An office clerk lost almost half her body weight after gaining weight because her health was so painful that she needed help putting on her bra.
Yvonne Stark, who is less than six feet tall, weighed the heaviest 16 stones and had a body mass index (BMI) that measured a healthy weight of over 45 – which makes her clinically obese.
When she was diagnosed with rheumatoid arthritis in her mid 40s, an incurable condition that caused pain, swelling, and stiffness in the joints, she soon got into a vicious spiral of eating from being fed up with being immobile and then unable to move to be able to shed the pounds.
The 55-year-old’s Eureka moment came home on a train when she was visiting her daughter in Redcar, North Yorkshire in April 2019 when she discovered she had a great family and had to lose just as much weight for her own sake .
Determined to achieve the NHS recommended healthy BMI of between 19.5 and 24.9, Yvonne, who lives in Kirriemuir, east of Dundee, Scotland, and her husband – 60-year-old driving school owner Ronnie – said, “Me knew that I was already obese.
“My great fear was that I would become morbidly obese.”
She said, “I had been to visit my daughter Cara in April 2019, and on the long train ride I started thinking about how I owed it to her and Ronnie to lose weight and get well.
“I was very happy in my marriage, but it was obvious to everyone that I was not happy with myself.”
With her son and daughter at school, Yvonne was working part-time in a community project office when she first experienced symptoms of rheumatoid arthritis, an autoimmune disease.
She said, “I felt very tired and my feet were very painful.
“Then it got to a point where it was painful when someone shook my hand.”
While there are pain relievers for the condition, those affected are advised to rest the affected joints.
But in Yvonne’s case, this made her gain more and more weight.
When her pain was at its worst, she became so dependent on daughter Cara, 25, for help that she had to hook her mother’s bra together when she got dressed.
Yvonne remembered the train ride when everything changed and said, “I sat on this long journey and thought about how much Cara had borne the burden of my illness.”
She added, “I also felt like my husband deserved better than that I was so unhappy with myself because of my weight.
“When we got home from the train station, I looked up WW, which was formerly known as Weight Watchers and signed up before I could change my mind.
“I thought, ‘I’ll do this before I can find any excuses not to do it. “
Yvonne had lost a little weight, ready for her wedding to Ronnie in July 2018, so wasn’t the hardest when she got to WW, but at 14st 7oz she was still wearing a size 20.
In her greatest form, Yvonne would indulge in too much chocolate, with Lindt Lindor being her favorite.

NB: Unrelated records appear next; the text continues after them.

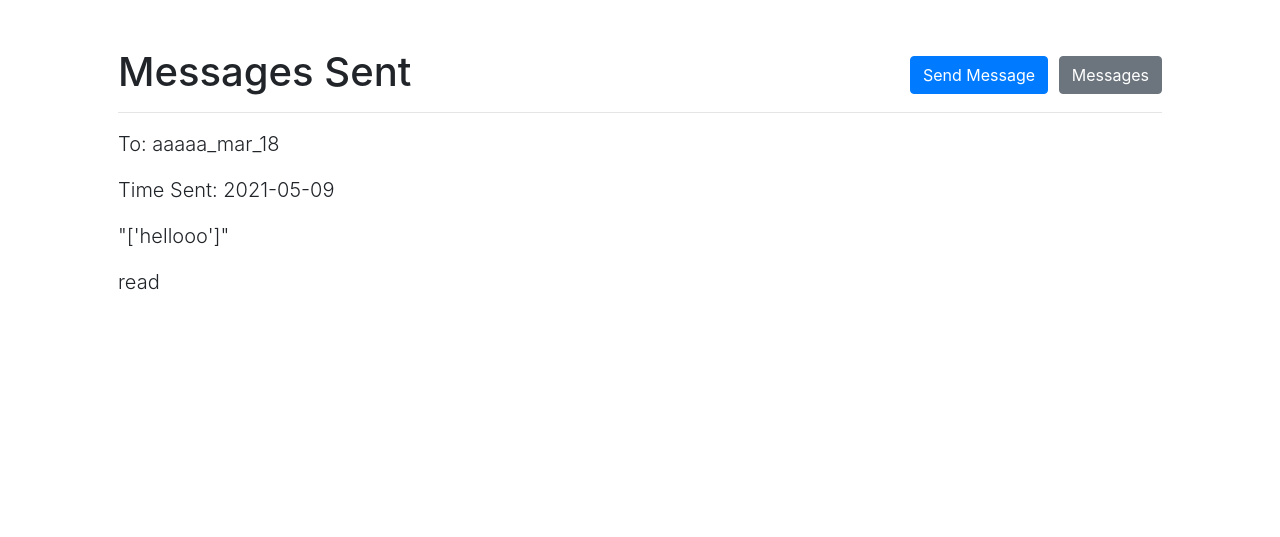
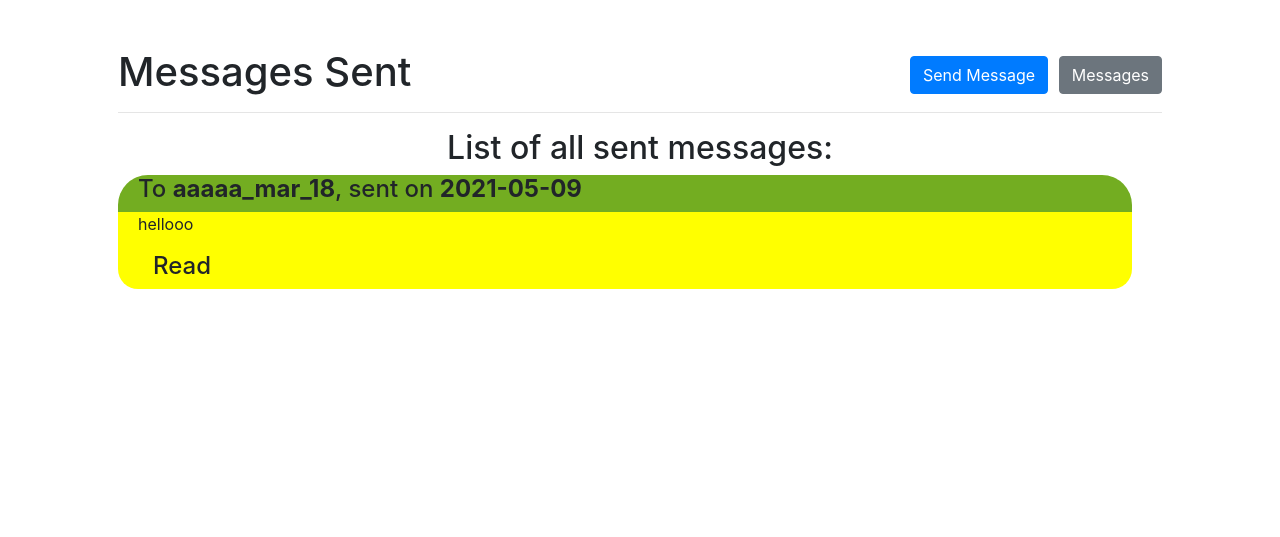
Before and after one commit to AG2048/Birthday-Meet, a Flask app: page /sent in a window 1280 px wide. Shown: the part 76-613 px from the top of the page. Run offline with Flask 2, Linux system fonts and the light colour scheme; a user stored in the database is signed in; some libraries are stand-ins or nearby versions.

Commit message:
copied messages to sent

```diff
--- a/templates/sent.html
+++ b/templates/sent.html
@@ -20,27 +20,63 @@
 </h1>
 <hr>
 {% if list_of_messages_info %}
+    <h2 class="display-5 align-center">List of all sent messages:</h2>
     {% for message in list_of_messages_info %}
-        <p class="lead">
-            To: {{ message.receiver_username }}
-        </p>
-        <p class="lead">
-            Time Sent: {{ message.time_sent }}
-        </p>
-        <p class="lead">
-            "{{ message.message }}"
-        </p>
-        {% if message.is_read %}
-            <p class="lead">
-                read
-            </p>
-        {% else %}
-            <p class="lead">
-                unread
-            </p>
-        {% endif %}
+        <!--https://www.w3schools.com/css/css3_borders.asp-->
+        <div class="container-fluid">
+            <div class="row" style="
+            border-radius: 30px 30px 0px 0px;
+            background: #73AD21;
+            padding-left: 20px;
+            width: 100%;
+            text-align: left;
+        ">
+                <h4 class="display-5">
+                    To <span style="font-weight: bold;">{{ message.receiver_username }}</span>, sent on <span style="font-weight: bold;">{{ message.time_sent }}</span>
+                </h4>
+            </div>
+            {% for line in message.message %}
+                <div class="row" style="
+                    background: #ffff00;
+                    padding-left: 20px;
+                    padding-right: 20px;
+                    width: 100%;
+                    text-align: left;
+                ">
+
+                    <p>
+                        {{ line }}
+                    </p>
+
+                </div>
+            {% endfor %}
+            <div class="row justify-content-between"style="
+                border-radius: 0px 0px 20px 20px;
+                background: #ffff00;
+                padding-left: 20px;
+                padding-right: 20px;
+                width: 100%;
+                text-align: left;
+            ">
+                {% if message.is_read %}
+                <div class="col-4">
+                    <h4>
+                        Read
+                    </h4>
+                </div>
+                {% else %}
+                <div class="col-4">
+                    <h4>
+                        Unead
+                    </h4>
+                </div>
+                {% endif %}
+            </div>
+        </div>
+        <br>
     {% endfor %}
 {% else %}
-    You have not yet sent any message
+    <h2 class="display-5 fw-bold align-center">You have sent no messages at this moment</h2>
+    <h4 class="display-5 fw-bold align-center">Add some friends, or send a message to your friends now!</h4>
 {% endif %}
 {% endblock %}
```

She said, “It was a combination of comfortable eating because that’s how I felt, and my condition meant I couldn’t move so I was less mobile than I should have been.”
Weighing 8 to 7 pounds and standing 6 to 8, she has a BMI of 23.2 and says one of the most enjoyable things about losing weight is having the dial on her doctor’s obesity chart in the “green” “Normal and healthy range falls.
“That was all I really wanted to get into the standard green zone on the BMI map,” she said.
“When I made the decision to lose weight from the start, I changed the way I thought about my goal. I didn’t focus on the numbers, but on getting out of the obesity realm. “
By the start of the lockdown in March, Yvonne had already achieved that goal – weighing 9 to 2 ounces – but since she and Ronnie could spend more time together, she continued to lose weight and drop another half a stone.
She praised Ronnie for his support and said he encouraged her as she tracked her meals with the WW app and while he never made her feel bad about her height, he supported her weight loss every step of the way.
“My wardrobe has changed from elastic waist jeans and oversized tops to leather skirts and pretty blouses,” she said.
“Without Ronnie, I really wouldn’t have made it and he can’t believe the difference in me – not just in my looks, but also in my confidence and self-confidence. He is very happy with the new me.”
While Yvonne used to use sticks to run, she is now doing very well without them, and while her rheumatoid arthritis hasn’t gone away, she says she has more good days than bad and is less in pain when it flares up.
“I would like to be able to say that there was a miracle and the pain went away, but it isn’t and I still have some health problems with it,” she said.
“It wasn’t eliminated by my weight loss, but it’s less debilitating.”
She added, “I want other people with weight problems to see that with the right support, you can lose and get to the place you want to be.
“I went from being a burden and a nuisance to my family to thinking that I had changed my life forever.
“I feel like I’m on top of the world and I want to take a coaching course next year so I can help other people regardless of their struggle and encourage them to believe that they can make the changes they want to make and too feel so ”